··· Information provided ···

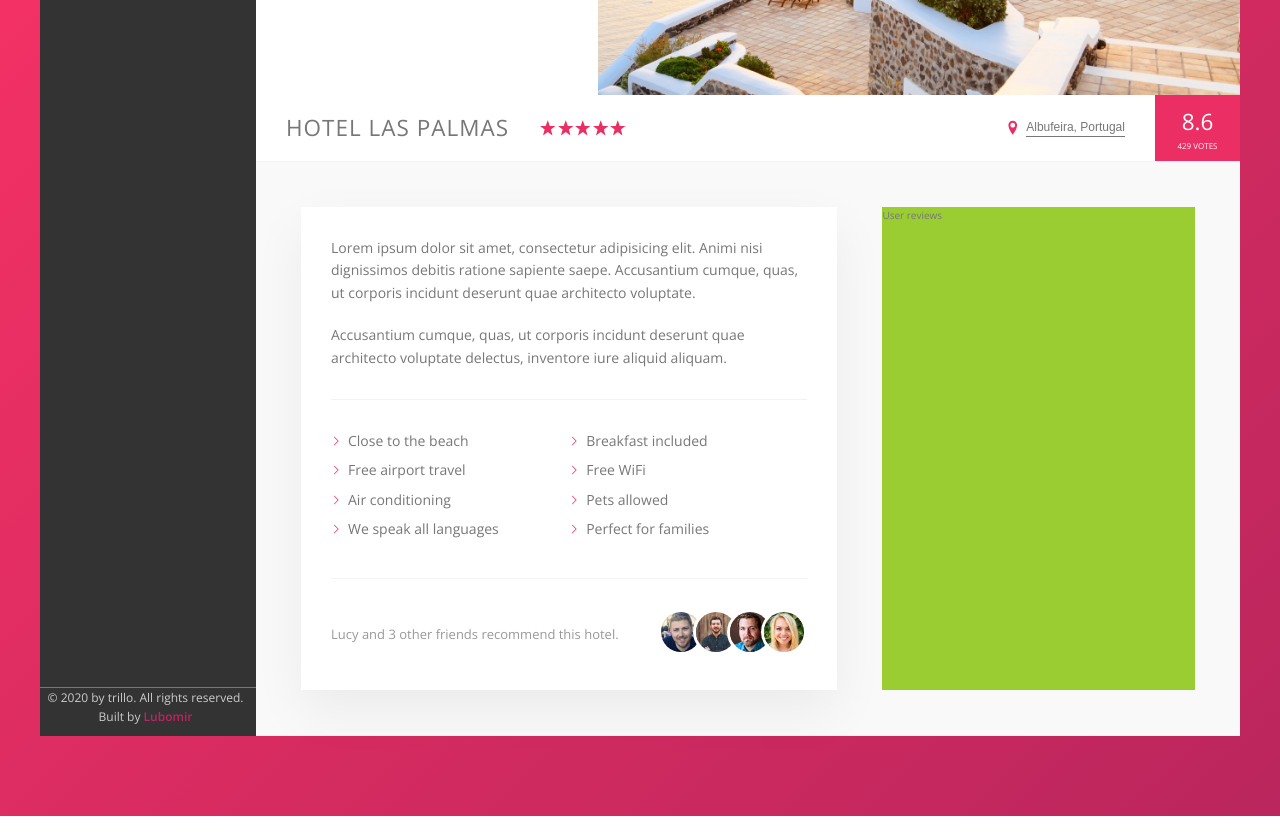
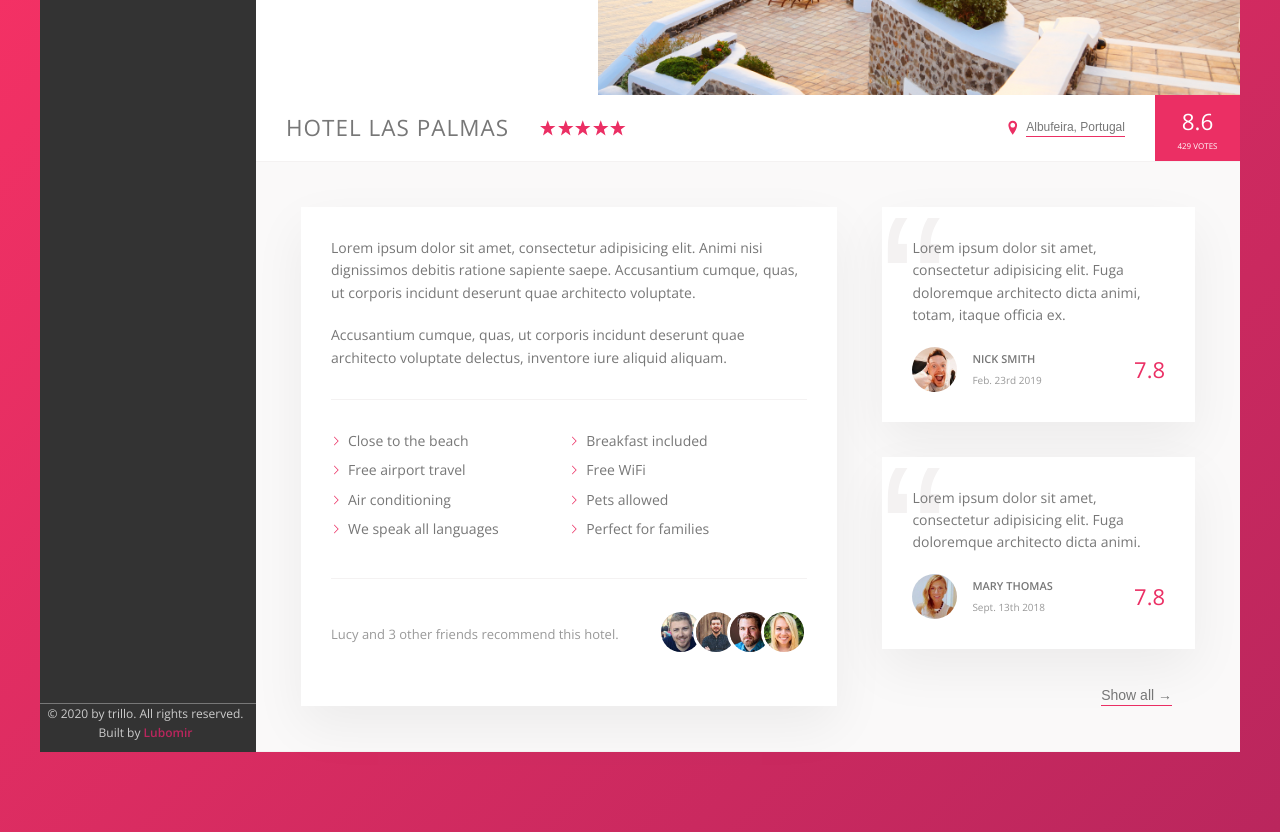
Before and after one commit to LubosG12/Trillo, a website: page index.html in a window 1280 px wide. Shown: the part 440-1272 px from the top of the page. Drawn offline with nearby package versions, Linux system fonts and the light colour scheme.

Commit message:
Review section added

```diff
--- a/index.html
+++ b/index.html
@@ -160,7 +160,36 @@
                             </div>
                         </div>
                         <div class="user-reviews">
-                            User reviews
+                            <figure class="review">
+                                <blockquote class="review-text">
+                                    Lorem ipsum dolor sit amet, consectetur adipisicing elit. Fuga doloremque architecto dicta animi, totam, itaque officia ex.
+                                </blockquote>
+                                <figcaption class="review-user">
+                                    <img src="img/user-1.jpg" alt="user" class="review-photo">
+                                    <div class="review-user-box">
+                                        <p class="review-user-name">Nick Smith</p>
+                                        <p class="review-user-date">Feb. 23rd 2019</p>
+                                    </div>
+                                    <div class="review-rating">7.8</div>
+                                </figcaption>
+                            </figure>
+                            <figure class="review">
+                                <blockquote class="review-text">
+                                    Lorem ipsum dolor sit amet, consectetur adipisicing elit. Fuga doloremque architecto dicta animi.
+                                </blockquote>
+                                <figcaption class="review-user">
+                                    <img src="img/user-2.jpg" alt="user" class="review-photo">
+                                    <div class="review-user-box">
+                                        <p class="review-user-name">Mary Thomas</p>
+                                        <p class="review-user-date">Sept. 13th 2018</p>
+                                    </div>
+                                    <div class="review-rating">7.8</div>
+                                </figcaption>
+                            </figure>
+
+                            <button class="btn-inline review-btn">
+                                Show all <span>&rarr;</span>
+                            </button>
                         </div>
                     </div>
                 </main>
--- a/sass/_components.scss
+++ b/sass/_components.scss
@@ -280,7 +280,7 @@
     border: none;
     color: var(--primary-color);
     font-size: inherit;
-    border-bottom: 1px solid currentColor;
+    border-bottom: 1px solid var(--color-primary);
     padding-bottom: 2px;
     display: inline-block;
     background-color: transparent;
@@ -288,10 +288,11 @@
     transition: all .2s;
 
     &:hover {
-        color: var(--color-primary);
+        color: var(--color-primary-dark);
     }
 
     &:focus {
+        color: var(--color-primary-dark);
         outline: none;
         animation: pulsate 1s infinite;
     }
@@ -393,3 +394,72 @@
         }
     }
 }
+
+/////////////////////////////////////////////////////
+// REVIEWS
+
+.review {
+    background-color: #fff;
+    box-shadow: var(--shadow-light);
+    padding: 3rem;
+    margin-bottom: 3.5rem;
+    position: relative;
+    overflow: hidden;
+
+    &-text {
+        margin-bottom: 2rem;
+        z-index: 10;
+        position: relative;
+    }
+
+    &-user {
+        display: flex;
+        align-items: center;
+    }
+
+    &-photo {
+        height: 4.5rem;
+        width: 4.5rem;
+        border-radius: 50%;
+        margin-right: 1.5rem;
+    }
+
+    &-user-box {
+        margin-right: auto;
+    }
+
+    &-user-name {
+        font-size: 1.1rem;
+        font-weight: 600;
+        text-transform: uppercase;
+        margin-bottom: .4rem;
+    }
+
+    &-user-date {
+        font-size: 1rem;
+        color: var(--color-Grey-dark-3);
+    }
+
+    &-rating {
+        color: var(--color-primary);
+        font-size: 2.2rem;
+        font-weight: 300;
+    }
+
+    &-btn {
+        margin-left: 70%;
+    }
+
+    &::before {
+        content:"\201C";
+        position: absolute;
+        top: -2rem;
+        left: -.2rem;
+        line-height: 1;
+        font-size: 20rem;
+        color: var(--color-Grey-light-2);
+        font-family: sans-serif;
+        z-index: 1;
+
+    }
+}
--- a/sass/_layout.scss
+++ b/sass/_layout.scss
@@ -38,6 +38,7 @@
 }
 
 .detail {
+    font-size: 1.4rem;
     display: flex;
     padding: 4.5rem;
     background-color: var(--color-Grey-light-1);
@@ -54,6 +55,5 @@
 }
 
 .user-reviews {
-    background-color: yellowgreen;
     flex: 1;
 }
```
Also changed, not shown: css/style.css.
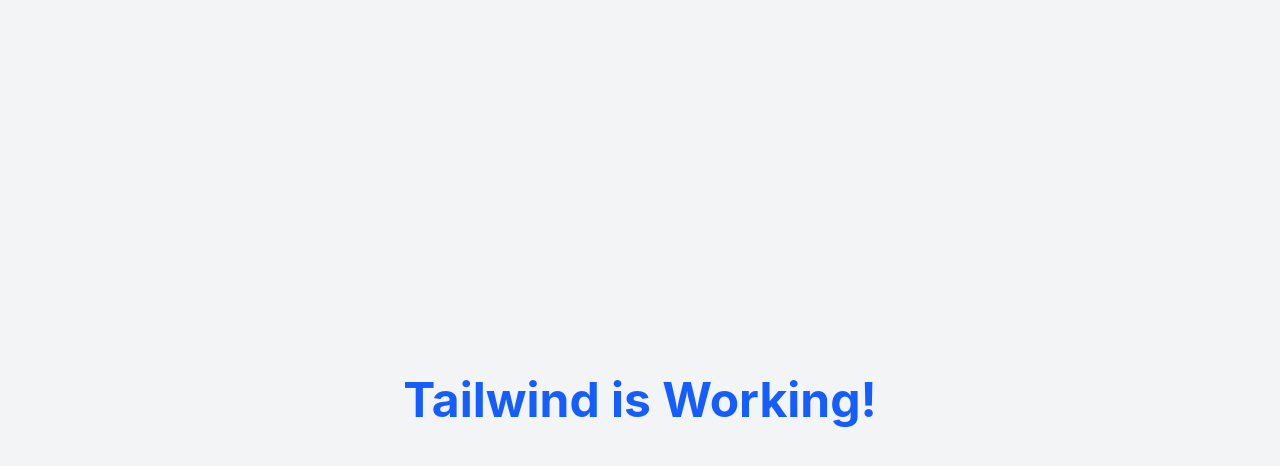
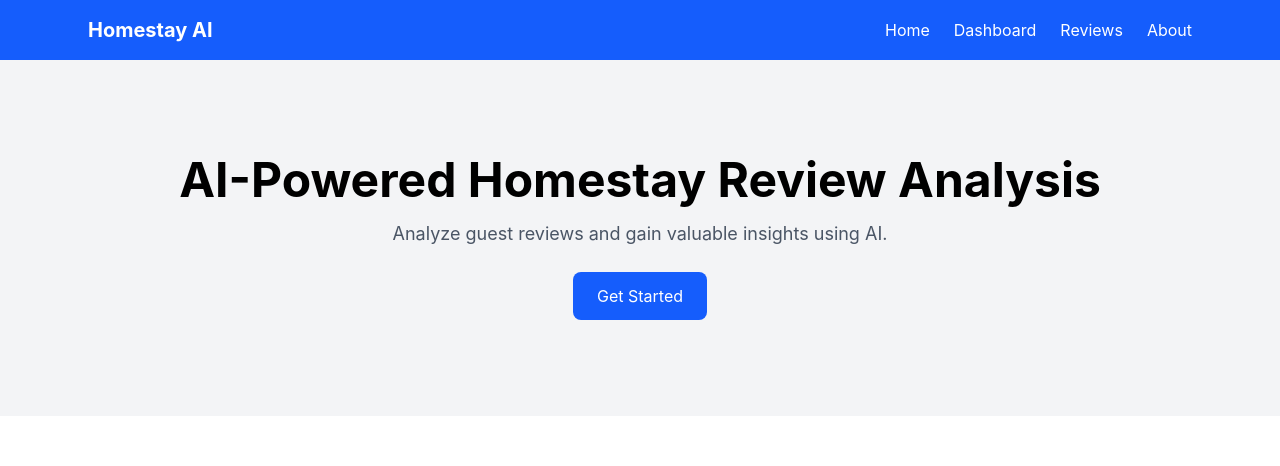
Before and after one commit to bhaavya215/Homestay-Guest-Review-Sentiment-Classifier, a React (Vite) app: page / in a window 1280 px wide. Shown: the top 466 px of the page. Built offline with nearby package versions, Linux system fonts and the light colour scheme.

Commit message:
feat: added Navbar and Hero components

```diff
--- a/src/App.jsx
+++ b/src/App.jsx
@@ -1,11 +1,7 @@
+import Home from "./pages/Home";
+
 function App() {
-  return (
-    <div className="min-h-screen bg-gray-100 flex items-center justify-center">
-      <h1 className="text-5xl font-bold text-blue-600">
-        Tailwind is Working!
-      </h1>
-    </div>
-  )
+  return <Home />;
 }
 
-export default App
+export default App;
--- /dev/null
+++ b/src/components/Hero.jsx
@@ -0,0 +1,19 @@
+function Hero() {
+  return (
+    <section className="text-center py-24 bg-gray-100">
+      <h1 className="text-5xl font-bold mb-4">
+        AI-Powered Homestay Review Analysis
+      </h1>
+
+      <p className="text-gray-600 text-lg mb-6">
+        Analyze guest reviews and gain valuable insights using AI.
+      </p>
+
+      <button className="bg-blue-600 text-white px-6 py-3 rounded-lg">
+        Get Started
+      </button>
+    </section>
+  );
+}
+
+export default Hero;
--- /dev/null
+++ b/src/components/Navbar.jsx
@@ -0,0 +1,20 @@
+function Navbar() {
+  return (
+    <nav className="bg-blue-600 text-white">
+      <div className="max-w-6xl mx-auto px-6 py-4 flex justify-between items-center">
+        <h1 className="text-xl font-bold">
+          Homestay AI
+        </h1>
+
+        <div className="flex gap-6">
+          <a href="/">Home</a>
+          <a href="/dashboard">Dashboard</a>
+          <a href="/reviews">Reviews</a>
+          <a href="/about">About</a>
+        </div>
+      </div>
+    </nav>
+  );
+}
+
+export default Navbar;
--- /dev/null
+++ b/src/pages/Home.jsx
@@ -0,0 +1,13 @@
+import Navbar from "../components/Navbar";
+import Hero from "../components/Hero";
+
+function Home() {
+  return (
+    <>
+      <Navbar />
+      <Hero />
+    </>
+  );
+}
+
+export default Home;
```
Also changed, not shown: src/pages/About.jsx (added), src/pages/Dashboard.jsx (added), src/pages/Reviews.jsx (added).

···

What to produce. For this exercise, return the data above exactly and leave every picture out.

Written solution.
Before and after one commit to LubosG12/Trillo, a website: page index.html in a window 1280 px wide. Shown: the part 440-1272 px from the top of the page. Drawn offline with nearby package versions, Linux system fonts and the light colour scheme.

Commit message:
Review section added

```diff
--- a/index.html
+++ b/index.html
@@ -160,7 +160,36 @@
                             </div>
                         </div>
                         <div class="user-reviews">
-                            User reviews
+                            <figure class="review">
+                                <blockquote class="review-text">
+                                    Lorem ipsum dolor sit amet, consectetur adipisicing elit. Fuga doloremque architecto dicta animi, totam, itaque officia ex.
+                                </blockquote>
+                                <figcaption class="review-user">
+                                    <img src="img/user-1.jpg" alt="user" class="review-photo">
+                                    <div class="review-user-box">
+                                        <p class="review-user-name">Nick Smith</p>
+                                        <p class="review-user-date">Feb. 23rd 2019</p>
+                                    </div>
+                                    <div class="review-rating">7.8</div>
+                                </figcaption>
+                            </figure>
+                            <figure class="review">
+                                <blockquote class="review-text">
+                                    Lorem ipsum dolor sit amet, consectetur adipisicing elit. Fuga doloremque architecto dicta animi.
+                                </blockquote>
+                                <figcaption class="review-user">
+                                    <img src="img/user-2.jpg" alt="user" class="review-photo">
+                                    <div class="review-user-box">
+                                        <p class="review-user-name">Mary Thomas</p>
+                                        <p class="review-user-date">Sept. 13th 2018</p>
+                                    </div>
+                                    <div class="review-rating">7.8</div>
+                                </figcaption>
+                            </figure>
+
+                            <button class="btn-inline review-btn">
+                                Show all <span>&rarr;</span>
+                            </button>
                         </div>
                     </div>
                 </main>
--- a/sass/_components.scss
+++ b/sass/_components.scss
@@ -280,7 +280,7 @@
     border: none;
     color: var(--primary-color);
     font-size: inherit;
-    border-bottom: 1px solid currentColor;
+    border-bottom: 1px solid var(--color-primary);
     padding-bottom: 2px;
     display: inline-block;
     background-color: transparent;
@@ -288,10 +288,11 @@
     transition: all .2s;
 
     &:hover {
-        color: var(--color-primary);
+        color: var(--color-primary-dark);
     }
 
     &:focus {
+        color: var(--color-primary-dark);
         outline: none;
         animation: pulsate 1s infinite;
     }
@@ -393,3 +394,72 @@
         }
     }
 }
+
+/////////////////////////////////////////////////////
+// REVIEWS
+
+.review {
+    background-color: #fff;
+    box-shadow: var(--shadow-light);
+    padding: 3rem;
+    margin-bottom: 3.5rem;
+    position: relative;
+    overflow: hidden;
+
+    &-text {
+        margin-bottom: 2rem;
+        z-index: 10;
+        position: relative;
+    }
+
+    &-user {
+        display: flex;
+        align-items: center;
+    }
+
+    &-photo {
+        height: 4.5rem;
+        width: 4.5rem;
+        border-radius: 50%;
+        margin-right: 1.5rem;
+    }
+
+    &-user-box {
+        margin-right: auto;
+    }
+
+    &-user-name {
+        font-size: 1.1rem;
+        font-weight: 600;
+        text-transform: uppercase;
+        margin-bottom: .4rem;
+    }
+
+    &-user-date {
+        font-size: 1rem;
+        color: var(--color-Grey-dark-3);
+    }
+
+    &-rating {
+        color: var(--color-primary);
+        font-size: 2.2rem;
+        font-weight: 300;
+    }
+
+    &-btn {
+        margin-left: 70%;
+    }
+
+    &::before {
+        content:"\201C";
+        position: absolute;
+        top: -2rem;
+        left: -.2rem;
+        line-height: 1;
+        font-size: 20rem;
+        color: var(--color-Grey-light-2);
+        font-family: sans-serif;
+        z-index: 1;
+
+    }
+}
--- a/sass/_layout.scss
+++ b/sass/_layout.scss
@@ -38,6 +38,7 @@
 }
 
 .detail {
+    font-size: 1.4rem;
     display: flex;
     padding: 4.5rem;
     background-color: var(--color-Grey-light-1);
@@ -54,6 +55,5 @@
 }
 
 .user-reviews {
-    background-color: yellowgreen;
     flex: 1;
 }
```
Also changed, not shown: css/style.css.
Before and after one commit to bhaavya215/Homestay-Guest-Review-Sentiment-Classifier, a React (Vite) app: page / in a window 1280 px wide. Shown: the top 466 px of the page. Built offline with nearby package versions, Linux system fonts and the light colour scheme.

Commit message:
feat: added Navbar and Hero components

```diff
--- a/src/App.jsx
+++ b/src/App.jsx
@@ -1,11 +1,7 @@
+import Home from "./pages/Home";
+
 function App() {
-  return (
-    <div className="min-h-screen bg-gray-100 flex items-center justify-center">
-      <h1 className="text-5xl font-bold text-blue-600">
-        Tailwind is Working!
-      </h1>
-    </div>
-  )
+  return <Home />;
 }
 
-export default App
+export default App;
--- /dev/null
+++ b/src/components/Hero.jsx
@@ -0,0 +1,19 @@
+function Hero() {
+  return (
+    <section className="text-center py-24 bg-gray-100">
+      <h1 className="text-5xl font-bold mb-4">
+        AI-Powered Homestay Review Analysis
+      </h1>
+
+      <p className="text-gray-600 text-lg mb-6">
+        Analyze guest reviews and gain valuable insights using AI.
+      </p>
+
+      <button className="bg-blue-600 text-white px-6 py-3 rounded-lg">
+        Get Started
+      </button>
+    </section>
+  );
+}
+
+export default Hero;
--- /dev/null
+++ b/src/components/Navbar.jsx
@@ -0,0 +1,20 @@
+function Navbar() {
+  return (
+    <nav className="bg-blue-600 text-white">
+      <div className="max-w-6xl mx-auto px-6 py-4 flex justify-between items-center">
+        <h1 className="text-xl font-bold">
+          Homestay AI
+        </h1>
+
+        <div className="flex gap-6">
+          <a href="/">Home</a>
+          <a href="/dashboard">Dashboard</a>
+          <a href="/reviews">Reviews</a>
+          <a href="/about">About</a>
+        </div>
+      </div>
+    </nav>
+  );
+}
+
+export default Navbar;
--- /dev/null
+++ b/src/pages/Home.jsx
@@ -0,0 +1,13 @@
+import Navbar from "../components/Navbar";
+import Hero from "../components/Hero";
+
+function Home() {
+  return (
+    <>
+      <Navbar />
+      <Hero />
+    </>
+  );
+}
+
+export default Home;
```
Also changed, not shown: src/pages/About.jsx (added), src/pages/Dashboard.jsx (added), src/pages/Reviews.jsx (added).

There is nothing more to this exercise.